  • House Bill 1171 – Motorcycle Safety Board: This measure would add two certified motorcycle riders to represent motorcycle safety instructors, one from the east side of the Cascade mountain range and one from the west, to Washington’s Motorcycle Safety Board. This bill passed the House Transportation Committee on Jan. 26.
  • House Bill 1635 – Fentanyl police dogs: This measure provides for the training and certification of canine teams to detect fentanyl. It also limits the liability of canine handlers from using trained police dogs. This bill passed the Community Safety, Justice and Reentry Committee on Monday. Feb. 13.
  • House Bill 1779 – Reducing toxic air pollution: Also known as “Mary’s Law,” this bill was brought to me by a constituent who was harmed by breathing carbon monoxide through the vents of a vehicle. The measure seeks to convene a state interagency carbon monoxide work group to investigate how to prevent carbon monoxide poisoning. The measure passed the House Environment and Energy Committee on Thursday, Feb. 16.

Watch my Legislative Video Update!

Click here or on the photo below to watch my video update discussing the bills that survived the Legislature’s first two cutoffs.

Listen to my radio interviews

On Tuesday, I had the opportunity to present a legislative update on two radio stations in the 14th District. I invite you to listen in.

More work remains on public safety

As the ranking Republican on the House Community Safety, Justice and Reentry Committee, public safety is among my top priorities of the 2023 session.

Good and bad news – Restoring police vehicular pursuits

The good news is that the bill that would once again allow law enforcement officers to engage in vehicular pursuits of suspected criminals, House Bill 1363, as amended, made it out of policy and fiscal committees and remains alive. The disappointing news is that it is still far from the original bill that sought to restore the “reasonable suspicion” standard in place before the law was changed in 2021.

Under the amended bill, an officer may not engage in a vehicular pursuit unless they have a reasonable suspicion of one of six particular crimes – either a violent offense, a sex offense, a vehicular assault, an escape, assault in the first, second, third or fourth degree that involves domestic violence, or driving under the influence.

This still restricts law enforcement officers from doing their jobs to protect the public. It also doesn’t allow police to pursue a suspected stolen vehicle unless they have solid probable cause to believe it was stolen. That’s disappointing, given the increase in vehicle thefts since 2021. Still, we hope to amend the bill back to its original form that 40 lawmakers, including 20 Democrats, sponsored.

Questions? Comments? Contact my office!

It is my highest honor to serve and represent you and your neighbors across the 14th Legislative District. As we roll into the second half of the 2023 session, please remember to stay informed and involved. Your voice counts as we vote on bills and the budgets. Please call, write or email my office any time you have questions, comments or suggestions about legislation.

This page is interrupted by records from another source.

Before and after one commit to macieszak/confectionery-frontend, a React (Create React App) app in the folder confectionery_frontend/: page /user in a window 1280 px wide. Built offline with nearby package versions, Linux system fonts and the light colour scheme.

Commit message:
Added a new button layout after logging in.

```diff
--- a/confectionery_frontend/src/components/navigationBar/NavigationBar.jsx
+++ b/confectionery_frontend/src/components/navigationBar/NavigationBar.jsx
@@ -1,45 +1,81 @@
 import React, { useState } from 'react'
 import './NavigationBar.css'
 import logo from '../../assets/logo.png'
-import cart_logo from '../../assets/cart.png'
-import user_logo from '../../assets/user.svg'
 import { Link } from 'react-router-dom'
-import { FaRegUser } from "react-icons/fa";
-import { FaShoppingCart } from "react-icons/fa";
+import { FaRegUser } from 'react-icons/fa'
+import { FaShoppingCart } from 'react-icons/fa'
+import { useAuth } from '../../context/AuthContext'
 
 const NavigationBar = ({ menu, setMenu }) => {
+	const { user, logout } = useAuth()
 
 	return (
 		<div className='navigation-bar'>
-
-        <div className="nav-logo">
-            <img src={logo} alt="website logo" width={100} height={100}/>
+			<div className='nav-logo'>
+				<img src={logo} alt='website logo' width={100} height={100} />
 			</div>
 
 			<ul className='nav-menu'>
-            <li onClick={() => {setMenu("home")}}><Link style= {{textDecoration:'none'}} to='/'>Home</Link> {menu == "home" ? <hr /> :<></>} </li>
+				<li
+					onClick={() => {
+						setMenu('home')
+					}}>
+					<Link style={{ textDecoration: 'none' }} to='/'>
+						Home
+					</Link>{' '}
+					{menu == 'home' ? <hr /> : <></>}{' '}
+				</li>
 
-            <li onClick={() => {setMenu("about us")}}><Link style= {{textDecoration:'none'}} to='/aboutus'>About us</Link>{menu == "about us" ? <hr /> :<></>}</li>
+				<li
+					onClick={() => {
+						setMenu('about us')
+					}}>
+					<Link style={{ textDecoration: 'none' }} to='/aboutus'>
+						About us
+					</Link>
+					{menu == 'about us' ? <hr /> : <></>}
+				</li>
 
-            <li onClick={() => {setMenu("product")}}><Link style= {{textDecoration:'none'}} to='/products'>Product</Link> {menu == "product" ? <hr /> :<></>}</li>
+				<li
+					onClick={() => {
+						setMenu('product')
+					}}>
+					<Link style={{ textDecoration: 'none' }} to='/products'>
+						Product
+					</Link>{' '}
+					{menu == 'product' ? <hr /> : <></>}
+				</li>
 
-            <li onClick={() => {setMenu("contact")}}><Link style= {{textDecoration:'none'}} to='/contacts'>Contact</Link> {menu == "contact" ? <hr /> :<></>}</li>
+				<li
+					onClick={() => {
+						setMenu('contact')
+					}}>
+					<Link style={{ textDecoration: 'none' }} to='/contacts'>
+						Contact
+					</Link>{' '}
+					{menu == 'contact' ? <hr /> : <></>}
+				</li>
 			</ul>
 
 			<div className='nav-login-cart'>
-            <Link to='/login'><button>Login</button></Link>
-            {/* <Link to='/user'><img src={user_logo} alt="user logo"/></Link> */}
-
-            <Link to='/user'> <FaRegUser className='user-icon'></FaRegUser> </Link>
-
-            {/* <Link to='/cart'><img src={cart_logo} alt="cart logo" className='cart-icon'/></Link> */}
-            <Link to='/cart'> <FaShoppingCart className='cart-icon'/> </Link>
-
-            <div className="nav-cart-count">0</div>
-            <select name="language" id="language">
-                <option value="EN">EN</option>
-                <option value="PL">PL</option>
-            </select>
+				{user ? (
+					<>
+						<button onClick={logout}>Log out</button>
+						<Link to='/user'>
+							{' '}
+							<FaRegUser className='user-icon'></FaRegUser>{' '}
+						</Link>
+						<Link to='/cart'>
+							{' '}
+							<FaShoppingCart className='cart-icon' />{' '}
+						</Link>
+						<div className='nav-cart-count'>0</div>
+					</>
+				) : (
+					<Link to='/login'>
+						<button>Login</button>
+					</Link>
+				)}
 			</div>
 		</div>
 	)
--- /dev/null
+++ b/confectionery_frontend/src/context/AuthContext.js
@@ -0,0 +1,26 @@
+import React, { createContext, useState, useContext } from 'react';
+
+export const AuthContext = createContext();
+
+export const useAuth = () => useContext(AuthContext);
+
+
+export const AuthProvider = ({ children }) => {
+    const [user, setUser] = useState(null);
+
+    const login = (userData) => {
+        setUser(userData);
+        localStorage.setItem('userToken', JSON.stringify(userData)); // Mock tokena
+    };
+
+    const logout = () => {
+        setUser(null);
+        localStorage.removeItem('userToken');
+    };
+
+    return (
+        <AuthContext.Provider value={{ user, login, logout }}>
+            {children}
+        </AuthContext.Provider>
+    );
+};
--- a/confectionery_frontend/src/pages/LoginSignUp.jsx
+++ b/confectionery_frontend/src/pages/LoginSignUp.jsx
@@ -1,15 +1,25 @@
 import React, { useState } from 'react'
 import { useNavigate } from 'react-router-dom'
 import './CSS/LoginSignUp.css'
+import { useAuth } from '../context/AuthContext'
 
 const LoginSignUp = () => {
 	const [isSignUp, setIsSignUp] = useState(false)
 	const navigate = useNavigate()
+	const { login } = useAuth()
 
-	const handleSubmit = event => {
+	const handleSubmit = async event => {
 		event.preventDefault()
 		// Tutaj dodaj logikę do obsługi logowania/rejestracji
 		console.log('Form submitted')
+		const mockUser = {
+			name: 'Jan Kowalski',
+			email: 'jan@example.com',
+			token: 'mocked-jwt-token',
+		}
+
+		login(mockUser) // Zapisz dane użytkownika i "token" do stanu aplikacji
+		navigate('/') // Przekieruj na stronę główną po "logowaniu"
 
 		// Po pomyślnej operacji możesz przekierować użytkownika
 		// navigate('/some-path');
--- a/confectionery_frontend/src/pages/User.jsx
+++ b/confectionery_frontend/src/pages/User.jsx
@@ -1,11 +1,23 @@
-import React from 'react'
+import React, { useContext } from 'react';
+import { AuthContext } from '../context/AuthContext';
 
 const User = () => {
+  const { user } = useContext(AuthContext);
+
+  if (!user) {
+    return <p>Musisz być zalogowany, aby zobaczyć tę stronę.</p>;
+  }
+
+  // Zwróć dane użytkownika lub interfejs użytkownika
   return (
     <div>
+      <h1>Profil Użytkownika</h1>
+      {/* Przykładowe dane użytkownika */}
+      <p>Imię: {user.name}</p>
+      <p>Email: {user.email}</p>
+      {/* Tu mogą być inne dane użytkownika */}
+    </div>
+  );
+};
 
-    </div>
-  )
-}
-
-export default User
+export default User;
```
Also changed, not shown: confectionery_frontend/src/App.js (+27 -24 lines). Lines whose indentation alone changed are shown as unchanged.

Honored to serve you,

Gina Mosbrucker

State Representative Gina Mosbrucker, 14th Legislative District
431 John L. O'Brien Building | P.O. Box 40600 | Olympia, WA 98504-0600
(360) 786-7856 | Toll-free: (800) 562-6000